Title: The Complete Persepolis
Author: Marjane Satrapi
Genre: Graphic Novel, Memoir
Publication Date: October 30, 2007
Review Date: April 5, 2022
Number of Pages: 341
My Rating: 5/5
While Satrapi’s art and writing is beautiful, the story she conveys is often anything but. I think all human beings undergo experiences that influence them in a variety of ways, but few are as observant or introspective as Satrapi.
Learning and expanding your worldview is one of the best things we can do with our lives, and books like The Complete Persepolis simultaneously remind us of this fact and broaden our perspectives at the same time.
Here, in one volume: Marjane Satrapi’s best-selling, internationally acclaimed graphic memoir.
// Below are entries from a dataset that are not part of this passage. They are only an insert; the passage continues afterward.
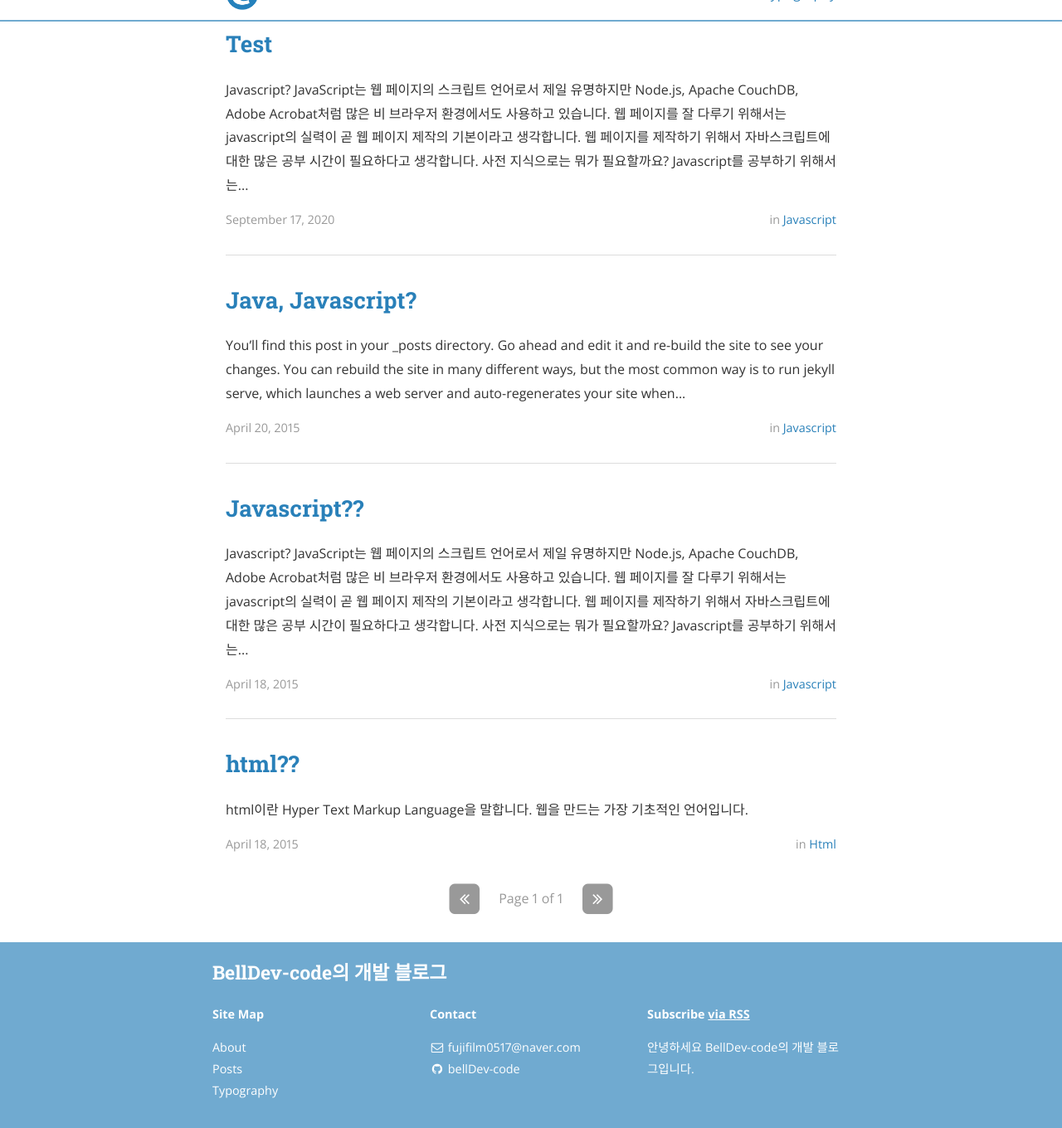
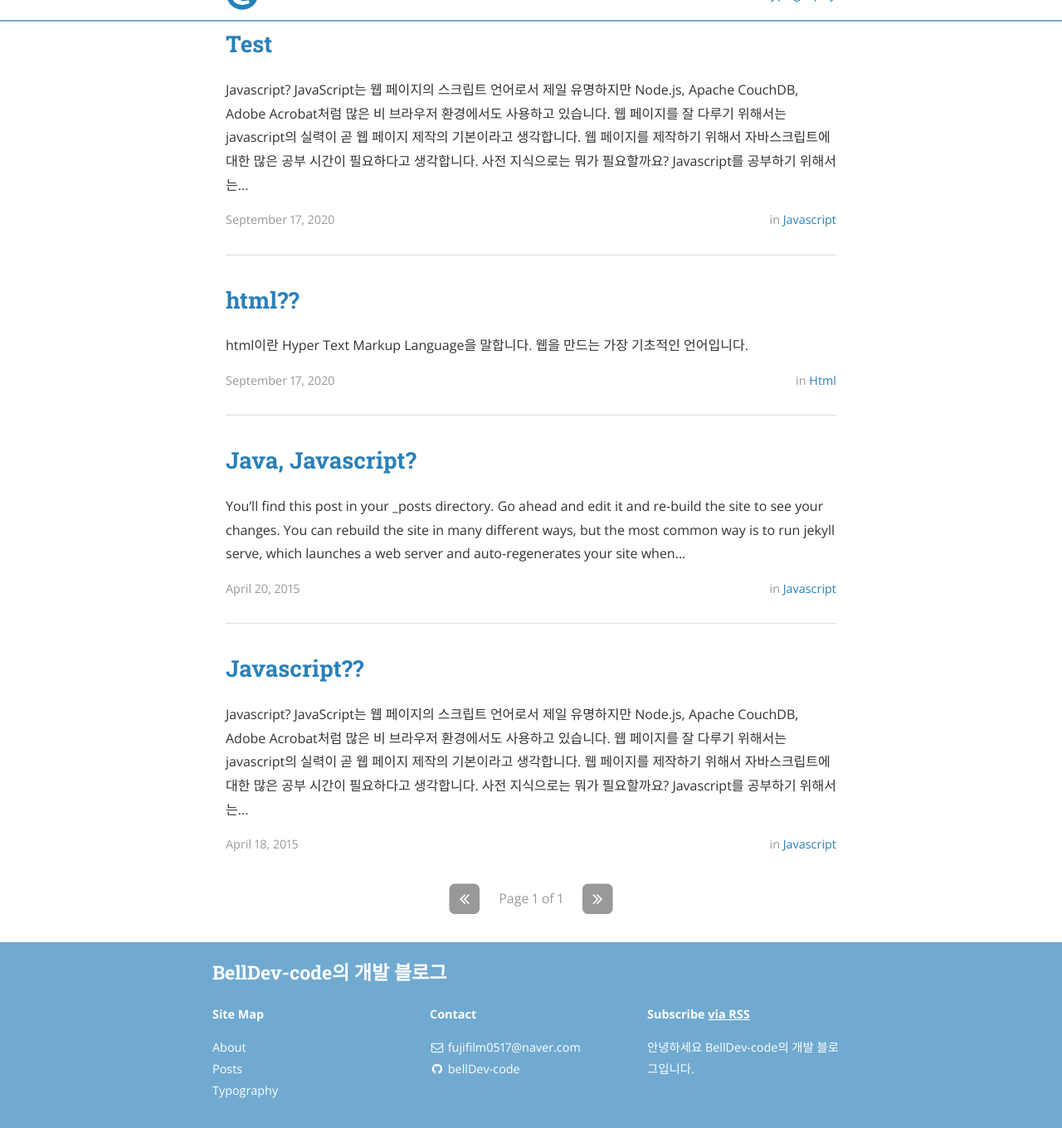
Before and after one commit to bellDev-code/bellDev-code.github.io, a Jekyll site: the page built from index.html, in a window 1280 px wide and 1400 px high, scrolled down 469 px, cut to the strip 40-1400 px from the top of the window. Shown: the whole strip at 83% size. Built offline with Jekyll 4.4.1, drawn with Linux system fonts in a browser that asks for light colours; nearby versions of some CDN libraries; the list of posts is cut into pages by our own code.

Commit message:
날짜 바꾸기

```diff
--- a/_posts/2015-04-18-dummy2.md
+++ b/_posts/2015-04-18-dummy2.md
@@ -1,7 +1,7 @@
 ---
 layout: post
 title: "html??"
-date: 2015-04-18T14:25:52-05:00
+date: 2020-09-17 T18:25:52-05:00
 author: BellDev-code
 categories: html
 ---
--- a/_posts/2020-09-17-javascript01.md
+++ b/_posts/2020-09-17-javascript01.md
@@ -1,7 +1,7 @@
 ---
 layout: post
 title: "Test"
-date: 2020-09-17T18:25:52-05:00
+date: 2020-09-17 T18:25:52-05:00
 author: BellDev-code
 categories: Javascript
 tags: js vanilajs
```
Also changed, not shown: _posts/2020-09-16-Javascript1.md (+1 -1 lines).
Persepolis is the story of Satrapi’s unforgettable childhood and coming of age within a large and loving family in Tehran during the Islamic Revolution; of the contradictions between private life and public life in a country plagued by political upheaval; of her high school years in Vienna facing the trials of adolescence far from her family; of her homecoming–both sweet and terrible; and, finally, of her self-imposed exile from her beloved homeland. It is the chronicle of a girlhood and adolescence at once outrageous and familiar, a young life entwined with the history of her country yet filled with the universal trials and joys of growing up.
Edgy, searingly observant, and candid, often heartbreaking but threaded throughout with raw humor and hard-earned wisdom–Persepolis is a stunning work from one of the most highly regarded, singularly talented graphic artists at work today.
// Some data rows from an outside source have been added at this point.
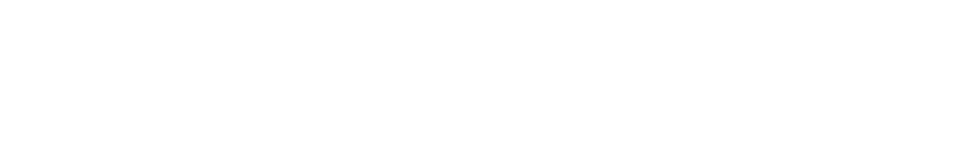
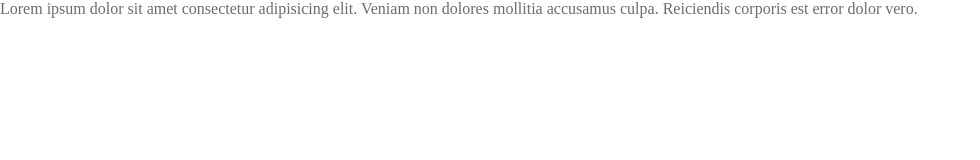
Before and after one commit to LucasE-Padilha/Travelgram, a plain HTML site: page index.html in a window 1280 px wide. Shown: the whole page, without its empty margins (0-980 px from the left). Drawn offline with Linux system fonts and the light colour scheme.

Commit message:
initial style guide

```diff
--- a/index.html
+++ b/index.html
@@ -6,5 +6,11 @@
     <link rel="stylesheet" href="./styles/index.css" />
     <title>Travelgram</title>
   </head>
-  <body></body>
+  <body>
+    <p>
+      Lorem ipsum dolor sit amet consectetur adipisicing elit. Veniam non
+      dolores mollitia accusamus culpa. Reiciendis corporis est error dolor
+      vero.
+    </p>
+  </body>
 </html>
--- a/styles/global.css
+++ b/styles/global.css
@@ -3,3 +3,18 @@
   padding: 0;
   box-sizing: border-box;
 }
+
+:root {
+  --brand-color: #ef5f4c;
+  --shape-transparency: #ffffff8f;
+  --bg-color: #ffffff;
+  --surface-color: #f5f5f5;
+  --skeleton-color: #d9d9d9;
+  --text-color-primary: #313131;
+  --text-color-secondary: #6c6c6c;
+}
+
+body {
+  color: var(--text-color-secondary);
+  background-color: var(--bg-color);
+}
```
Also changed, not shown: assets/AirplaneTilt.svg (added), assets/Image 01.png (added), assets/Image 02.png (added), assets/Image 03.png (added), assets/Image 04.png (added), assets/Image 05.png (added), assets/Image 06.png (added), assets/Image 07.png (added), assets/Image 08.png (added), assets/Image 09.png (added), assets/Image 10.png (added), assets/Image 11.png (added), assets/Image.svg (added), assets/Logo.svg (added), 2 more files, 1 other file.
When I started reading this book, I didn’t know what to expect. Firstly, because I don’t often read graphic novels. Secondly, I don’t read memoirs at all. Plus I’d never heard of a graphic memoir so I was completely out of my reading comfort zone. I’m so glad I took the leap.
What a beautiful book. It took me two months to finish it. I read multiple books at a time, so I was reading this while simultaneously reading others. I’m glad I chose to continue that reading style for this. Because this is not a binge-read sort of book, for me. This is a book you want to take your time with. Savor and learn. Not two words that come together very often, but here they do. I truly enjoyed the heart and depth of this book. The illustrations are so important and add a lot to the substance of this book. Satrapi is an accomplished illustrator and can convey a lot with a few strokes of her pen.
While Satrapi’s art and writing is beautiful, the story she conveys is often anything but. Her narration of life as a child growing up in Iran when it suddenly comes under Islamic rule shows how drastically so many lives changed. Her few years in Vienna as a teenager also shaped her life in so many different ways. I think all human beings undergo experiences that influence them in a variety of ways, but few are as observant or introspective as Satrapi. This is so much more than your standard memoir, and I know it will leave a lasting impact on me. I haven’t been a teenager for a while, but I have much to learn from Satrapi’s life, including her teenage years, her twenties and beyond.
Life is about understanding things that are bigger than us, coming to terms with things that are beyond us, and learning things that we never even thought of. Learning and expanding your worldview is one of the best things we can do with our lives, and books like The Persepolis simultaneously remind us of this fact and broaden our perspectives at the same time.
People who love memoirs and/or graphic novels, people who have never read memoirs and/or graphic novels before, fans of coming-of-age stories. Whether you’re looking for a different perspective or a political backdrop, this book will give it all to you, and more.